Rescuers will face a number of challenges as they work towards accessing the area where 29 coal miners are believed to be trapped.
The space where the men are trapped is not a vertical shaft like the one where the Chilean miners were trapped.
The Pike River mine is accessed by a tunnel which enters the side of the hill at a slight incline, about 2 to 2.5 kilometers in length. The rest of the mine then burrows up inside the hill.
From the top of the hill there is a ventilation shaft where fresh air is being sucked into the main mine, however the miners will come out the main access tunnel.
"The vertical distance [from the surface] is only 120 meters, but that is not the way [the miners] would look to get out of the mine," said Pike River CEO Peter Whittall.
Outlining the rescue procedure, Pike River chairman John Dow said tests still need to be done to ensure the air mixture in the mine is not explosive.
"The composition of air mixture needs to be evaluated to make sure there's no risk of a second explosion," Mr Dow said.
It was hoped these tests could be done by air, however helicopters cannot land at the entrance to the mine because of the thick cloud.
This means tests may have to be done by officials on the ground who have to traverse rough terrain to get to the top of the shaft.
Mr Dow said it will take at least two to three hours to get to the vent.
From there they will need to collect samples from deep down the ventilation shaft before officials can be certain it is safe for a team to move in, Mr Dow said.
Experts and equipment have been flown in from Australia to assist with the gathering and testing of air samples.
Mr Dow said the rescue team is waiting at the mine enterance to move in.
When they get the all clear, rescuers will enter through the main tunnel on foot, as there is already a vehicle in the shaft which could block traffic.
Once rescue staff enter the mine, Mr Dow says they will first need to establish a fresh air base for themselves, which is a safe point where they know they will be able to breathe safely.
"From there [the team] can foray into other parts of the mine to search and remove our employees and friends that are in there," Mr Whittall said.
Methane goes hand in hand with coal as the two are formed together, the methane trapped in coal seams or the surrounding rock strata. How much methane exists depends to some extent on the geological pressures, but as mining activity takes place, the pressure is reduced and methane gas can be released, as this explanation of methane in the mining context shows:
"In underground mining, methane is released into the mine workings during mining. Mining regulations require methane to be diluted in the ventilation air, and then vented to the atmosphere. Mines can also remove methane before and during mining by using degasification systems. The gas can be vented, flared (not currently done in the U.S.), or recovered for its energy content. Emissions are reduced if recovered gas is flared or used."
How dangerous is methane? Well, that depends on what concentration it is present in. The US Occupational Safety and Health Administration explains further:
[Methane is] an odourless substance that is nontoxic and is harmless at some concentrations. Methane, however, can displace all or part of the atmosphere in a confined space(1); and the hazards presented by such displacement can vary greatly, depending on the degree of displacement. With only 10 percent displacement, methane produces an atmosphere which, while adequate for respiration, can explode violently.

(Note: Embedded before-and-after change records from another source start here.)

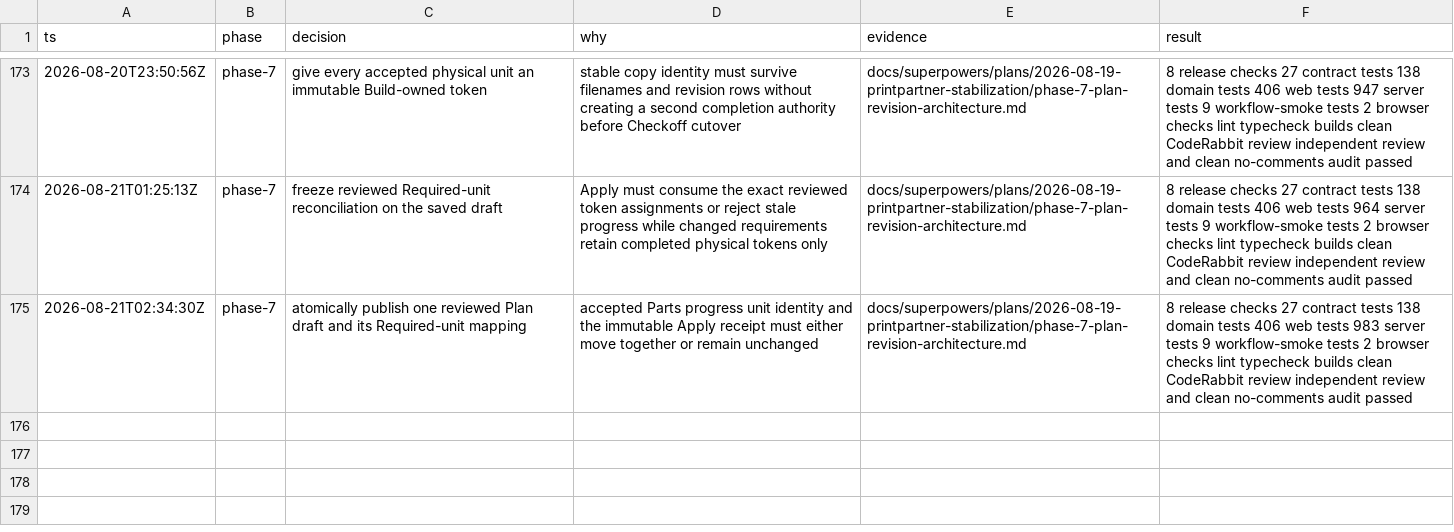
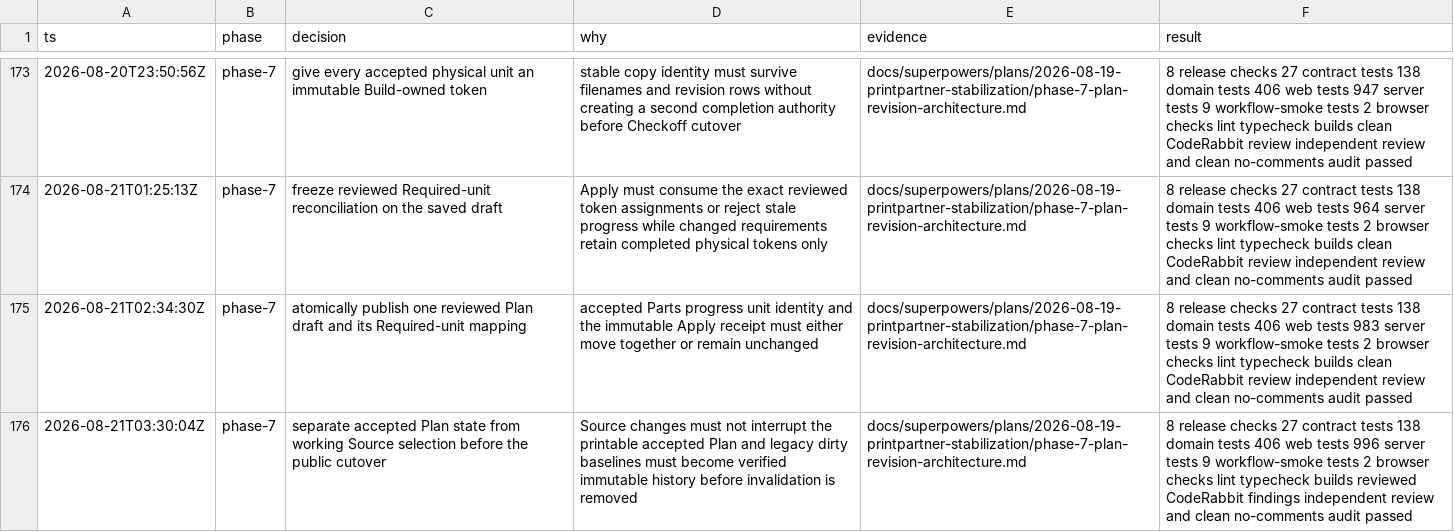
Before and after one commit to poitee/PrintPartnerPartner, a TSV file: docs/superpowers/plans/2026-08-19-printpartner-stabilization/decisions.tsv, drawn as a sheet; only a part is shown, gaps mark what is left out.

Commit message:
feat: separate accepted plans from working sources

```diff
--- a/docs/superpowers/plans/2026-08-19-printpartner-stabilization/decisions.tsv
+++ b/docs/superpowers/plans/2026-08-19-printpartner-stabilization/decisions.tsv
@@ -175 +175,2 @@ ts	phase	decision	why	evidence	result
 2026-08-21T02:34:30Z	phase-7	atomically publish one reviewed Plan draft and its Required-unit mapping	accepted Parts progress unit identity and the immutable Apply receipt must either move together or remain unchanged	docs/superpowers/plans/2026-08-19-printpartner-stabilization/phase-7-plan-revision-architecture.md	8 release checks 27 contract tests 138 domain tests 406 web tests 983 server tests 9 workflow-smoke tests 2 browser checks lint typecheck builds clean CodeRabbit review independent review and clean no-comments audit passed
+2026-08-21T03:30:04Z	phase-7	separate accepted Plan state from working Source selection before the public cutover	Source changes must not interrupt the printable accepted Plan and legacy dirty baselines must become verified immutable history before invalidation is removed	docs/superpowers/plans/2026-08-19-printpartner-stabilization/phase-7-plan-revision-architecture.md	8 release checks 27 contract tests 138 domain tests 406 web tests 996 server tests 9 workflow-smoke tests 2 browser checks lint typecheck builds reviewed CodeRabbit findings independent review and clean no-comments audit passed
```
Also changed, not shown: 12 other files.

A lot of science and research has gone into estimating how much methane is likely to exist in different kinds of mines, coming up with ways of extracting it and evolving technology to detect dangerous levels of methane in mine shafts.
Ventilation shafts are common features of underground mines and Pike River was employing ventilation as a safety measure at its mine. However, it is a tricky business estimating and managing methane levels in mine shafts, as faults in rock can become conduits for methane from other geographically removed sources. This paper outlines the potential for "unforeseen mine gas emissions in quantities sufficient to create hazardous conditions".
Coal dust and the "explosion pentagon"
The other potentially explosive hazard in coal mines is a buildup of coal dust. This hazard is as old as mining itself and has been responsible for countless deaths since the 19th century. Working at coal seams with industrial equipment throws up a large amount of dust, which if not properly extracted or appropriately dispersed can explode. OSHA again explains:
In addition to the familiar fire triangle of oxygen, heat, and fuel (the dust), dispersion of dust particles in sufficient quantity and concentration can cause rapid combustion known as a deflagration.
If the event is confined by an enclosure such as a building, room, vessel, or process equipment, the resulting pressure rise may cause an explosion. These five factors (oxygen, heat, fuel, dispersion, and confinement) are known as the "Dust Explosion Pentagon". If one element of the pentagon is missing, an explosion cannot occur.
In the confinement of a coal mine shaft, the conditions for coal dust combustion are obviously quite favourable.